Today, many times each day some raw footage about this matter or that is released onto the web for the whole world to see and learn about. At this point there is little that can be done to stop the exposure of just about anything about just about anyone or anything.

A less than desired effect of the new power structure of the news telling entities, is the tendency to rely upon a sort of group mentality, that is to say, if enough individuals have repeated the same, supposed facts, enough times, then it must, by default, be the truth. According to Hamer (2011) the discipline in determining the: who, what, why, where, and when of a matter, has been left by the wayside and has gotten lost in the noise of the internet sources. (pp. 16-7).

It would seem from all sources referenced, that the cause and effect of the internet on multimedia news delivery overlap somewhat but it can be said with assurance that multimedia news delivery will never be the same for it.

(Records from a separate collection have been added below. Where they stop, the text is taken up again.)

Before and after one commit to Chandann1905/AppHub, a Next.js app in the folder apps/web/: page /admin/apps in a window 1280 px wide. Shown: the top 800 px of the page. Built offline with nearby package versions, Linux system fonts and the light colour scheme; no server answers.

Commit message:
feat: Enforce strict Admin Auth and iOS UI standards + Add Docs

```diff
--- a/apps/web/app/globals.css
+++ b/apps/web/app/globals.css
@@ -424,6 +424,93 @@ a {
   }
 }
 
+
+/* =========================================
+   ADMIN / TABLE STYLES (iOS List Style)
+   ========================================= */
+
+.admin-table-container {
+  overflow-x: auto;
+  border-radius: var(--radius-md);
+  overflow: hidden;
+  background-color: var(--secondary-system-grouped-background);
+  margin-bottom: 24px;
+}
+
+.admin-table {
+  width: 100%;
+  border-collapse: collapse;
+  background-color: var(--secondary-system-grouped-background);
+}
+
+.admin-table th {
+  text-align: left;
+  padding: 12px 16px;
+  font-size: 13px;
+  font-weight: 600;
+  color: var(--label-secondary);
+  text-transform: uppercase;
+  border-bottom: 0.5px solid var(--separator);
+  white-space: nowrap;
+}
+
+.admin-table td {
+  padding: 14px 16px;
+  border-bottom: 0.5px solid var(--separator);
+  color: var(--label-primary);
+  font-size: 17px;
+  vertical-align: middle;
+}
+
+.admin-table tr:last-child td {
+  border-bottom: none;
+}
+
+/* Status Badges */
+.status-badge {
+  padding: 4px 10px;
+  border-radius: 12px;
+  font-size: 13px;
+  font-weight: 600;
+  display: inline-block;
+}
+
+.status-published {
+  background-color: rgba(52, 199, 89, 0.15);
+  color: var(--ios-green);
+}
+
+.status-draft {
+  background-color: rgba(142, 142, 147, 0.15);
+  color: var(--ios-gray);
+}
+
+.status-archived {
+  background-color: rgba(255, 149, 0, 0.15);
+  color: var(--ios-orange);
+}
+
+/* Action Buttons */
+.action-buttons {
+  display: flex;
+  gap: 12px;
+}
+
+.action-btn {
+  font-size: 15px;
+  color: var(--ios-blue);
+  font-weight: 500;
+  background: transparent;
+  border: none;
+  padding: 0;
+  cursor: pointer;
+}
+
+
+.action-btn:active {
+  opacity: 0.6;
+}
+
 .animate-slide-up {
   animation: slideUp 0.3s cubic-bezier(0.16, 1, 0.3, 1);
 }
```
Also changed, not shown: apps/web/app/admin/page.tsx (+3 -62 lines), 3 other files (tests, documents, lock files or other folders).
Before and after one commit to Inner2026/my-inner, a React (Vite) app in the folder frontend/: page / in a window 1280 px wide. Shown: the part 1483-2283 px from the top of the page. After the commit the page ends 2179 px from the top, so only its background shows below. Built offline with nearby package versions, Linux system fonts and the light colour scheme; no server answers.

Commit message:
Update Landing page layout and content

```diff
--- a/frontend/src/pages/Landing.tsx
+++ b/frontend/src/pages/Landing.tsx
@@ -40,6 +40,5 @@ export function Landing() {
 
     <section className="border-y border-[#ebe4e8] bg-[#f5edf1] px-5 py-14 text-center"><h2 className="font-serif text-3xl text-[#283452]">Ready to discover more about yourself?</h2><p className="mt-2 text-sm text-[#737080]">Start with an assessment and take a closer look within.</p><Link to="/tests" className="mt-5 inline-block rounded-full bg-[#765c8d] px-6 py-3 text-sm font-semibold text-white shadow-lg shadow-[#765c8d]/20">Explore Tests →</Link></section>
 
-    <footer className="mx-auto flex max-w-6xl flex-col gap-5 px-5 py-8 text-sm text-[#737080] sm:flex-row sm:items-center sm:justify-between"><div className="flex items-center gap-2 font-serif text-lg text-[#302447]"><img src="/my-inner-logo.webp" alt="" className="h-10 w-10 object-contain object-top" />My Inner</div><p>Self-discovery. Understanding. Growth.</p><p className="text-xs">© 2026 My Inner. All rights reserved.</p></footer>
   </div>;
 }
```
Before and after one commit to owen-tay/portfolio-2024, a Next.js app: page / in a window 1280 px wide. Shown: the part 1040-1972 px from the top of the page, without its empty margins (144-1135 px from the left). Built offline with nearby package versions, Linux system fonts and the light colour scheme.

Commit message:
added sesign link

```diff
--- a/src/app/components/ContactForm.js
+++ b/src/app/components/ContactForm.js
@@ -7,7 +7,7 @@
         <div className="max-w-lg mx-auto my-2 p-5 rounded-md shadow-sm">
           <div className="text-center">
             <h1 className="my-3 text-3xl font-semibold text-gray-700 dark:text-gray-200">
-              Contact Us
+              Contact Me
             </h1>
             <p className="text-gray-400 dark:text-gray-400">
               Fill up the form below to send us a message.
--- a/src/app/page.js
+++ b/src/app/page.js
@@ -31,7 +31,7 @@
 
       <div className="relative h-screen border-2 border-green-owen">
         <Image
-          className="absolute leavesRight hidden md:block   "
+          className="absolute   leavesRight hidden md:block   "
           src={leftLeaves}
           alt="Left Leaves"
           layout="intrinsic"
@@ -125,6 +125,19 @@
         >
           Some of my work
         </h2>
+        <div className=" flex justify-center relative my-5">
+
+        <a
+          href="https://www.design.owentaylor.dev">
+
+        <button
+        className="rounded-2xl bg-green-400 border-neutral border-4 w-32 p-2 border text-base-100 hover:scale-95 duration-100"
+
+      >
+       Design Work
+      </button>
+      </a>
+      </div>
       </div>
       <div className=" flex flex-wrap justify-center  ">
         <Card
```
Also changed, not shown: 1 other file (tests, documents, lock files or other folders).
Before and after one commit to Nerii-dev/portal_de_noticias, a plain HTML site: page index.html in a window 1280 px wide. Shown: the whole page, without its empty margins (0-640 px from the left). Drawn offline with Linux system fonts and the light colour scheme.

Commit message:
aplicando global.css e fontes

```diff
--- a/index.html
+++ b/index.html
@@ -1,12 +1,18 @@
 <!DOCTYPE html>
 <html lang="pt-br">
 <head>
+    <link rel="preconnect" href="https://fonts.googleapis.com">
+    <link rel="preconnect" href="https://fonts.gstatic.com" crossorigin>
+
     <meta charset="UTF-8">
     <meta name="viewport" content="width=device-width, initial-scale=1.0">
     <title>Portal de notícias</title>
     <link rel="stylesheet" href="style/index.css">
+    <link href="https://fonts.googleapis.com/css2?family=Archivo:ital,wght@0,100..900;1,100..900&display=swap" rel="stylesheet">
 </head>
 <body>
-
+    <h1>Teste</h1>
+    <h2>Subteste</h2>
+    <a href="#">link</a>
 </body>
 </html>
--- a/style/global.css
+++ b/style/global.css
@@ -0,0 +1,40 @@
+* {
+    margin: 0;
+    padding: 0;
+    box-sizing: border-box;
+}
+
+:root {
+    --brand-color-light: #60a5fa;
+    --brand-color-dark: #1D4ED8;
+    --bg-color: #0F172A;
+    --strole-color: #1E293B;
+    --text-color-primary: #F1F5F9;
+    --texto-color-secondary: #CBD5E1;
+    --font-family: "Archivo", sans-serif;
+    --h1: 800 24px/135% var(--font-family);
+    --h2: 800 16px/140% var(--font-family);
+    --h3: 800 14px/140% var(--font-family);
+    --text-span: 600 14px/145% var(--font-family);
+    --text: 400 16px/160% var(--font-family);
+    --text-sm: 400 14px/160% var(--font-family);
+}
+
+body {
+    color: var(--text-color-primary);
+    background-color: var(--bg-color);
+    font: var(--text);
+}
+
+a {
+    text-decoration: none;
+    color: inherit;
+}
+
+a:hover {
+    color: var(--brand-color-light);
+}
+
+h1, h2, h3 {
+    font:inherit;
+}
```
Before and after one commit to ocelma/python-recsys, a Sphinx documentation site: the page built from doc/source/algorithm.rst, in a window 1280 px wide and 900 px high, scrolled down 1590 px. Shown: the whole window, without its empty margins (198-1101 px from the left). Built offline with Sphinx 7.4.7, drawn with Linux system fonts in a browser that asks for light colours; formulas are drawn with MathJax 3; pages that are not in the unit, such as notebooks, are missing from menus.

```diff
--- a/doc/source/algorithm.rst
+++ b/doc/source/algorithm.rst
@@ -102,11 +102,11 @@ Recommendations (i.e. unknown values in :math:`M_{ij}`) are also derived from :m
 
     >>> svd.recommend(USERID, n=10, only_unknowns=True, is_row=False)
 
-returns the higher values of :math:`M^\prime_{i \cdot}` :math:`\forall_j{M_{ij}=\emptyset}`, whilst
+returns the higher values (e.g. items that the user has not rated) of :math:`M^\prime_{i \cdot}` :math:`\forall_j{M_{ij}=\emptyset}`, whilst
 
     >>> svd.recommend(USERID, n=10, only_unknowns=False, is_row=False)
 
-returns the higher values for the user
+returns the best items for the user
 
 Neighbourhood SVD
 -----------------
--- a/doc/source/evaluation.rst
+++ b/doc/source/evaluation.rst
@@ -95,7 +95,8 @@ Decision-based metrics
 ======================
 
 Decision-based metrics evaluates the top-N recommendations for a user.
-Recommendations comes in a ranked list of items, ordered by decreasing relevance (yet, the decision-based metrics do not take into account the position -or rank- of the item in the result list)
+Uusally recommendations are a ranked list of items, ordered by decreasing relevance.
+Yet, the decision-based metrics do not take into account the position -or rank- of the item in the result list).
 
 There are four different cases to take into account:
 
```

    References
  • Downie, Jr., L. & Schudson, M. (2009). The Reconstruction of American Journalism: A Report by Leonard Downie, Jr. Michael Schudson Vice President at Large Professor The Washington Post Columbia University Professor, Arizona State University Graduate School of Journalism, 10, 12. Retrieved from http://www.journalism.columbia.edu/system/documents/1/original/Reconstruction of Journalism.pdf, September 4, 2013
  • Hamer, D. (2011). The Twitter Effect: How Social Media Changes the News Narrative, 6, 16-7. Retrieved from http://www.pbs.org/mediashift/2011/06/the-twitter-effect-how-social-media-changes-the-news-narrative179, September 4, 2013.
  • Krotoski, A. (2011). What effect has the internet had on journalism? Untangling the web with Aleks Krotoski. The Guardian, 2, 4. Retrieved from http://www.theguardian.com/technology/2011/feb/20/what-effect-internet-on-journalism, September 3, 2013.
  • Opgenhaffen, M. & d’Haenens, L. (2011). The Impact of Online News Features on Learning from News: A Knowledge Experiment. International Journal of Internet Science, 6 (1), 10. Retrieved from http://www.ijis.net/ijis6_1/ijis6_1_opgenhaffen_and_dhaenens.pdf, September 3, 2013.
  • Petras, I. & Spil, E. (2012). What is the impact of social media on the content of the New York Times’ news coverage? WAN-IFRA – World Association of Newspapers and News Publishers, 1, 8. Retrieved from http://www.academia.edu/1576975/The_impact_of_social_media_on_the_content_of_the_New York_Times_news_coverage , September 4, 2013.